*What the task requires*.
Which lines in the records below hold the word "content"? Copy each of them.

(Stored items)
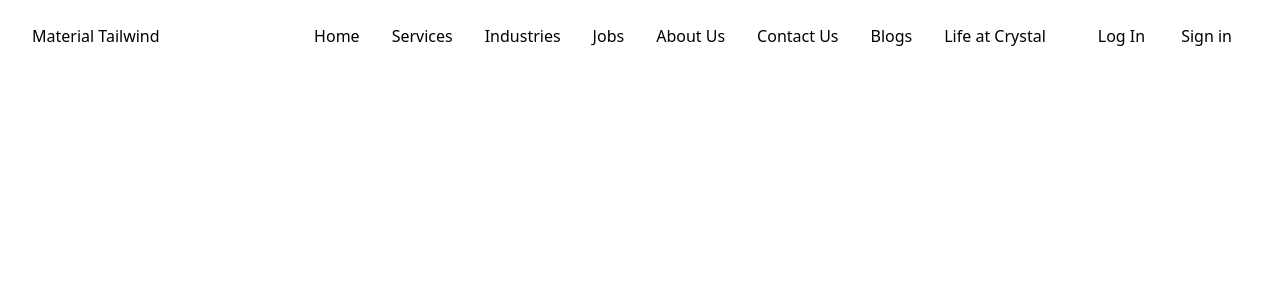
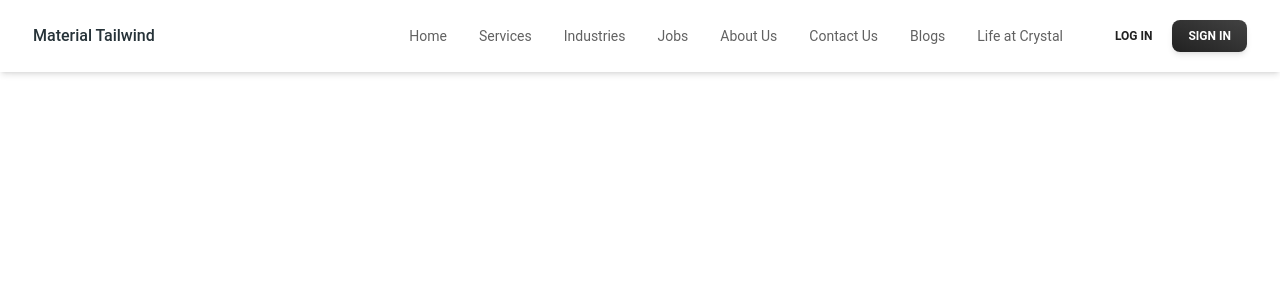
Before and after one commit to jeels-donga/staffing, a React (Vite) app: page / in a window 1280 px wide. Shown: the top 300 px of the page. Built offline with nearby package versions, Linux system fonts and the light colour scheme.

Commit message:
home update

```diff
--- a/tailwind.config.js
+++ b/tailwind.config.js
@@ -1,8 +1,9 @@
-/** @type {import('tailwindcss').Config} */
-export default {
-  content: ["./index.html", "./src/**/*.{js,ts,jsx,tsx}"],
+const withMT = require("@material-tailwind/react/utils/withMT");
+
+module.exports = withMT({
+  content: ["./src/**/*.{js,jsx,ts,tsx}"],
   theme: {
     extend: {},
   },
   plugins: [],
-};
+});
```
Also changed, not shown: src/assets/Images/HomeS1.jpg (added).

*Final answer*.
-  content: ["./index.html", "./src/**/*.{js,ts,jsx,tsx}"],
+  content: ["./src/**/*.{js,jsx,ts,tsx}"],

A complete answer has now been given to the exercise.